256 F.2d 500
Guy Gainey COOPER, Appellant,
UNITED STATES of America, Appellee.
United States Court of Appeals Fifth Circuit.
June 13, 1958.
P. C. Andrews, Jr., Thomasville, Ga., for appellant.
W. Howard Fowler, Asst. U.S. Atty., Frank O. Evans, U.S. Atty., Macon, Ga., for appellee.
Before HUTCHESON, Chief Judge, and TUTTLE and CAMERON, Circuit Judges.
Convicted of a conspiracy to falsely forge and counterfeit an obligation of the United States and to pass and utter such falsely forged and counterfeited obligation, defendant is here appealing from the judgment of conviction and presenting two grounds for reversal.
The primary one is that there was no substantial evidence of his participation in the conspiracy and that the court, therefore, erred in not instructing the jury to acquit him.

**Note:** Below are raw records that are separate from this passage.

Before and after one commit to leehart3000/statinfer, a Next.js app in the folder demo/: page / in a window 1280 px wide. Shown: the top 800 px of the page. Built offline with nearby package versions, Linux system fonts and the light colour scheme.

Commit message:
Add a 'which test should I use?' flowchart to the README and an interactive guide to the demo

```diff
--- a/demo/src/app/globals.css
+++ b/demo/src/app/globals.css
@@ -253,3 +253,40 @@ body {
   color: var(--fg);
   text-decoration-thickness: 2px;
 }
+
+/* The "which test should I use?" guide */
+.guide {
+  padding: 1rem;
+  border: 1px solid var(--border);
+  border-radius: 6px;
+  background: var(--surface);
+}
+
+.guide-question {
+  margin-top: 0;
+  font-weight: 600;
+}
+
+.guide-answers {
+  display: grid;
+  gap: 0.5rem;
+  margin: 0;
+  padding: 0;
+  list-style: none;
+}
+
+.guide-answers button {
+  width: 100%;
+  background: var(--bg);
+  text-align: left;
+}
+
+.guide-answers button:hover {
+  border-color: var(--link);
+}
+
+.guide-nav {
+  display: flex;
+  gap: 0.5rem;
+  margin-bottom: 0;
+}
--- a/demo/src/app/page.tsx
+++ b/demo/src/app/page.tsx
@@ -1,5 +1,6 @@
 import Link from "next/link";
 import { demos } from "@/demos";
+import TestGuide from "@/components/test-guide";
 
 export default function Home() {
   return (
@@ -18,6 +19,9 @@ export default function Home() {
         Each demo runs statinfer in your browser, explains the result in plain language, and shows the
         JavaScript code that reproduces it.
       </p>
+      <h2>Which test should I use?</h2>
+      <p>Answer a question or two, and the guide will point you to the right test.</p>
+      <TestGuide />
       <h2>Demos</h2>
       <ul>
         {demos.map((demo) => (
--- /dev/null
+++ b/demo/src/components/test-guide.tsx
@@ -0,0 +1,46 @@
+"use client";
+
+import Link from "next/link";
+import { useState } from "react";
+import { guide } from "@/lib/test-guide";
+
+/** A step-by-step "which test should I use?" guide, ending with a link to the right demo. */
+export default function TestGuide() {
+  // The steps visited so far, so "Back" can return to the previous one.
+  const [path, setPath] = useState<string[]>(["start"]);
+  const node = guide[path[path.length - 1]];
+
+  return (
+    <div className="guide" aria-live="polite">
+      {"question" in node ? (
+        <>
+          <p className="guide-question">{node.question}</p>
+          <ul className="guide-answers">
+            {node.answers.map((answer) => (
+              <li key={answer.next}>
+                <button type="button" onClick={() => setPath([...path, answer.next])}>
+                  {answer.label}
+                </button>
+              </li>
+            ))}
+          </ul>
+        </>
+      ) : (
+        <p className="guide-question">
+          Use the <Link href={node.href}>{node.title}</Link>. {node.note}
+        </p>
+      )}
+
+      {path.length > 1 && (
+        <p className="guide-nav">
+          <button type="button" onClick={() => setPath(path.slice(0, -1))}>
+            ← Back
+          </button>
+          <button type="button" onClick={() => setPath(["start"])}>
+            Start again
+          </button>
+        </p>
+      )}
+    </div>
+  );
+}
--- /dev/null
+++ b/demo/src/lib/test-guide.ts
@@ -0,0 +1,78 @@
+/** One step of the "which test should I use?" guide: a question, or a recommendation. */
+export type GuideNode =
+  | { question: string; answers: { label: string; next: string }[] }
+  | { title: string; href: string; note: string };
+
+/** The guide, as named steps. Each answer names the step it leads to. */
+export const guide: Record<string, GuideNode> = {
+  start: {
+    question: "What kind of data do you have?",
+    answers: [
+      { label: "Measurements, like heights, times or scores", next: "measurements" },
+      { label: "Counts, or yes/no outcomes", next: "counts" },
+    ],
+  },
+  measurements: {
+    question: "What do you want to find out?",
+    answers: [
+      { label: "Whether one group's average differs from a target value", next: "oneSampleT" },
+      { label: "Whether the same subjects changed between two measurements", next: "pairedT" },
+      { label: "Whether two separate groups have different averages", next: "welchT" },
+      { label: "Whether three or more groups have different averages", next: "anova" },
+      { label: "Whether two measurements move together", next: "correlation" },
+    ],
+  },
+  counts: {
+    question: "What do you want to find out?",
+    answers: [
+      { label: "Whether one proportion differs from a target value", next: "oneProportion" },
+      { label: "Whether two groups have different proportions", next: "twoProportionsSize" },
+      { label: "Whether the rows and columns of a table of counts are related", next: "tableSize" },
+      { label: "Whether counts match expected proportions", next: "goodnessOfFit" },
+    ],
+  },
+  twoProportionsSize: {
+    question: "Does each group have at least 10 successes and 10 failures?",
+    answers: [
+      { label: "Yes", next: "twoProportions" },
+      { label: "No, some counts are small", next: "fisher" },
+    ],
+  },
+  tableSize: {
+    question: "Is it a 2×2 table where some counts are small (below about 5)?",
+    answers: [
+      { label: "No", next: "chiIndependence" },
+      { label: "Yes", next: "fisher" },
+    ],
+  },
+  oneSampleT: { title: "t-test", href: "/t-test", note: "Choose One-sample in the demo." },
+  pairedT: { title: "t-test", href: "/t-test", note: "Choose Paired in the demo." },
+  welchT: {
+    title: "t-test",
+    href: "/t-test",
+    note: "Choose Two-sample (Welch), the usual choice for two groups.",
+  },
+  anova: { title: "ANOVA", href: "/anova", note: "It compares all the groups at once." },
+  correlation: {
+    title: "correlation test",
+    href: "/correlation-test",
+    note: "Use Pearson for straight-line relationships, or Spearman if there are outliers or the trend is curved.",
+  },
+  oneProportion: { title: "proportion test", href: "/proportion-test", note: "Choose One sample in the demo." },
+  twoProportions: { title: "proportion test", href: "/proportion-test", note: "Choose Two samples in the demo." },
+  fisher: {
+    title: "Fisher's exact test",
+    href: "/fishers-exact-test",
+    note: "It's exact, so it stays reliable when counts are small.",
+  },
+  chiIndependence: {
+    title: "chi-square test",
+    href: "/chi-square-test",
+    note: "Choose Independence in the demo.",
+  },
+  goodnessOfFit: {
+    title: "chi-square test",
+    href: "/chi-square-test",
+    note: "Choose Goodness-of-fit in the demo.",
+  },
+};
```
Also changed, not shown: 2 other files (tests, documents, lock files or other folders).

A second and subordinate one is that since Willie James Cox was not a party to the indictment nor charged with any crime as a result of his illegal activities regarding the conspiracy complained of, the court erred in admitting his testimony and the testimony as to his acts and declarations.
Of the first claim of error, it is sufficient to say that appellant did not move for acquittal pursuant to Rule 49 of the Federal Rules of Criminal Procedure, 18 U.S.C.A., Tomley v. United States, 5 Cir., 250 F.2d 549; Moomaw v. United States, 5 Cir., 220 F.2d 589; and that on the record there is no basis for the claim that the evidence implicating him in the conspiracy is so wanting that it would be plain error to affirm the conviction.
The same situation exists as to the second claim of error. The claim now made was not sufficiently asserted below to preserve it on appeal. But it would not avail appellant if the objection had been made and preserved, for Cox was admittedly the prime mover in the conspiracy, and in such circumstances the law is established quite to the contrary of the appellant's claim. In Heflin v. United States, 5 Cir., 132 F.2d 907, 909, this court thus stated the general and prevailing rule:
'Upon a trial for conspiracy to commit an offense against the United States, the acts and declarations of one of the parties to a conspiracy otherwise proven, whether or not he is a defendant, are admissible in evidence if they were made in an attempt to carry the conspiracy into execution.'
Cf. Phelps v. United States, 8 Cir., 160 F.2d 858 and Clune v. United States, 159 U.S. 590, 16 S.Ct. 125, 40 L.Ed. 269.
The judgment is affirmed.